Exercise material:
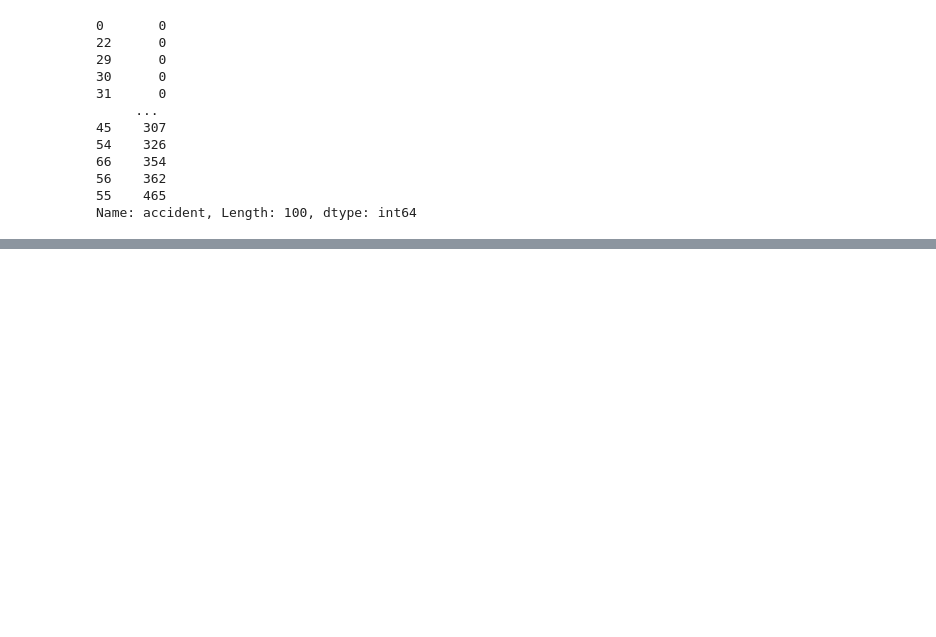
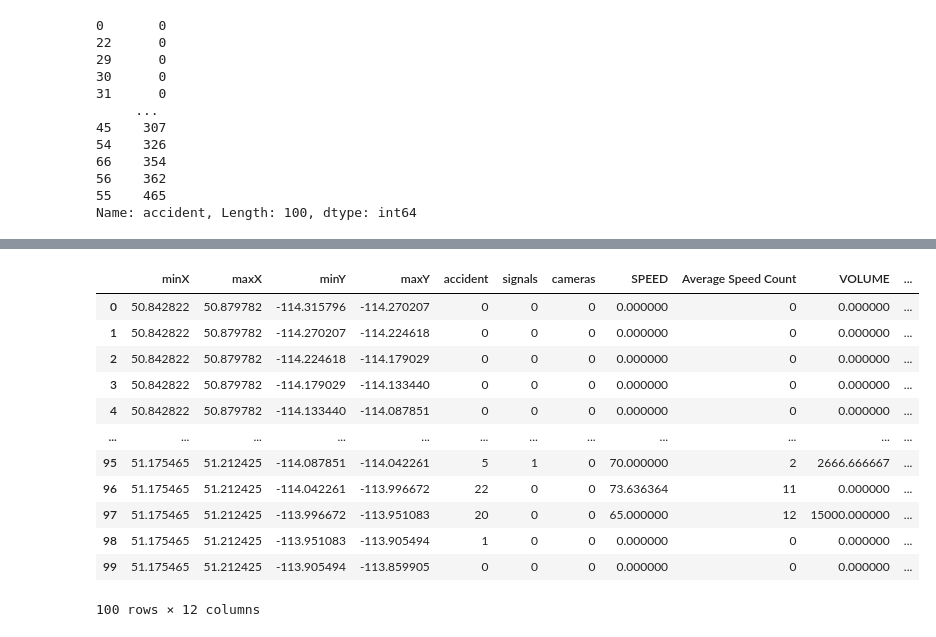
Before and after one commit to lee38/CalgaryAccidentAnalysis, a Jupyter notebook: Project_Phase2(DataAnalysis)/ENSF592Phase2WorkingCopy.ipynb, the cells around one changed output, grey strips where cells are left out. Drawn from its saved outputs; the diff is of its cells as text; code cells hidden in the pictures; blank space fills up the shorter version.

```diff
--- a/Project_Phase2(DataAnalysis)/ENSF592Phase2WorkingCopy.ipynb
+++ b/Project_Phase2(DataAnalysis)/ENSF592Phase2WorkingCopy.ipynb
@@ -443,0 +501,18 @@ Expected run time 46.46 minutes
+# %%
+df2 = df.drop('grids', 1)
+# %%
+df2
+# %% [output]
+|  | minX | maxX | minY | maxY | accident | signals | cameras | SPEED | Average Speed Count | VOLUME | ... |
+| 0 | 50.842822 | 50.879782 | -114.315796 | -114.270207 | 0 | 0 | 0 | 0.000000 | 0 | 0.000000 | ... |
+| 1 | 50.842822 | 50.879782 | -114.270207 | -114.224618 | 0 | 0 | 0 | 0.000000 | 0 | 0.000000 | ... |
+| 2 | 50.842822 | 50.879782 | -114.224618 | -114.179029 | 0 | 0 | 0 | 0.000000 | 0 | 0.000000 | ... |
+| 3 | 50.842822 | 50.879782 | -114.179029 | -114.133440 | 0 | 0 | 0 | 0.000000 | 0 | 0.000000 | ... |
+| 4 | 50.842822 | 50.879782 | -114.133440 | -114.087851 | 0 | 0 | 0 | 0.000000 | 0 | 0.000000 | ... |
+| ... | ... | ... | ... | ... | ... | ... | ... | ... | ... | ... | ... |
+| 95 | 51.175465 | 51.212425 | -114.087851 | -114.042261 | 5 | 1 | 0 | 70.000000 | 2 | 2666.666667 | ... |
+| 96 | 51.175465 | 51.212425 | -114.042261 | -113.996672 | 22 | 0 | 0 | 73.636364 | 11 | 0.000000 | ... |
+| 97 | 51.175465 | 51.212425 | -113.996672 | -113.951083 | 20 | 0 | 0 | 65.000000 | 12 | 15000.000000 | ... |
+| 98 | 51.175465 | 51.212425 | -113.951083 | -113.905494 | 1 | 0 | 0 | 0.000000 | 0 | 0.000000 | ... |
+| 99 | 51.175465 | 51.212425 | -113.905494 | -113.859905 | 0 | 0 | 0 | 0.000000 | 0 | 0.000000 | ... |
+100 rows × 12 columns
```
Also changed, not shown: parts of 11 cells of this notebook, 23 other files.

Task prompt: Each entry must be retyped word for word, with every image omitted.

Answer below:
Before and after one commit to lee38/CalgaryAccidentAnalysis, a Jupyter notebook: Project_Phase2(DataAnalysis)/ENSF592Phase2WorkingCopy.ipynb, the cells around one changed output, grey strips where cells are left out. Drawn from its saved outputs; the diff is of its cells as text; code cells hidden in the pictures; blank space fills up the shorter version.

```diff
--- a/Project_Phase2(DataAnalysis)/ENSF592Phase2WorkingCopy.ipynb
+++ b/Project_Phase2(DataAnalysis)/ENSF592Phase2WorkingCopy.ipynb
@@ -443,0 +501,18 @@ Expected run time 46.46 minutes
+# %%
+df2 = df.drop('grids', 1)
+# %%
+df2
+# %% [output]
+|  | minX | maxX | minY | maxY | accident | signals | cameras | SPEED | Average Speed Count | VOLUME | ... |
+| 0 | 50.842822 | 50.879782 | -114.315796 | -114.270207 | 0 | 0 | 0 | 0.000000 | 0 | 0.000000 | ... |
+| 1 | 50.842822 | 50.879782 | -114.270207 | -114.224618 | 0 | 0 | 0 | 0.000000 | 0 | 0.000000 | ... |
+| 2 | 50.842822 | 50.879782 | -114.224618 | -114.179029 | 0 | 0 | 0 | 0.000000 | 0 | 0.000000 | ... |
+| 3 | 50.842822 | 50.879782 | -114.179029 | -114.133440 | 0 | 0 | 0 | 0.000000 | 0 | 0.000000 | ... |
+| 4 | 50.842822 | 50.879782 | -114.133440 | -114.087851 | 0 | 0 | 0 | 0.000000 | 0 | 0.000000 | ... |
+| ... | ... | ... | ... | ... | ... | ... | ... | ... | ... | ... | ... |
+| 95 | 51.175465 | 51.212425 | -114.087851 | -114.042261 | 5 | 1 | 0 | 70.000000 | 2 | 2666.666667 | ... |
+| 96 | 51.175465 | 51.212425 | -114.042261 | -113.996672 | 22 | 0 | 0 | 73.636364 | 11 | 0.000000 | ... |
+| 97 | 51.175465 | 51.212425 | -113.996672 | -113.951083 | 20 | 0 | 0 | 65.000000 | 12 | 15000.000000 | ... |
+| 98 | 51.175465 | 51.212425 | -113.951083 | -113.905494 | 1 | 0 | 0 | 0.000000 | 0 | 0.000000 | ... |
+| 99 | 51.175465 | 51.212425 | -113.905494 | -113.859905 | 0 | 0 | 0 | 0.000000 | 0 | 0.000000 | ... |
+100 rows × 12 columns
```
Also changed, not shown: parts of 11 cells of this notebook, 23 other files.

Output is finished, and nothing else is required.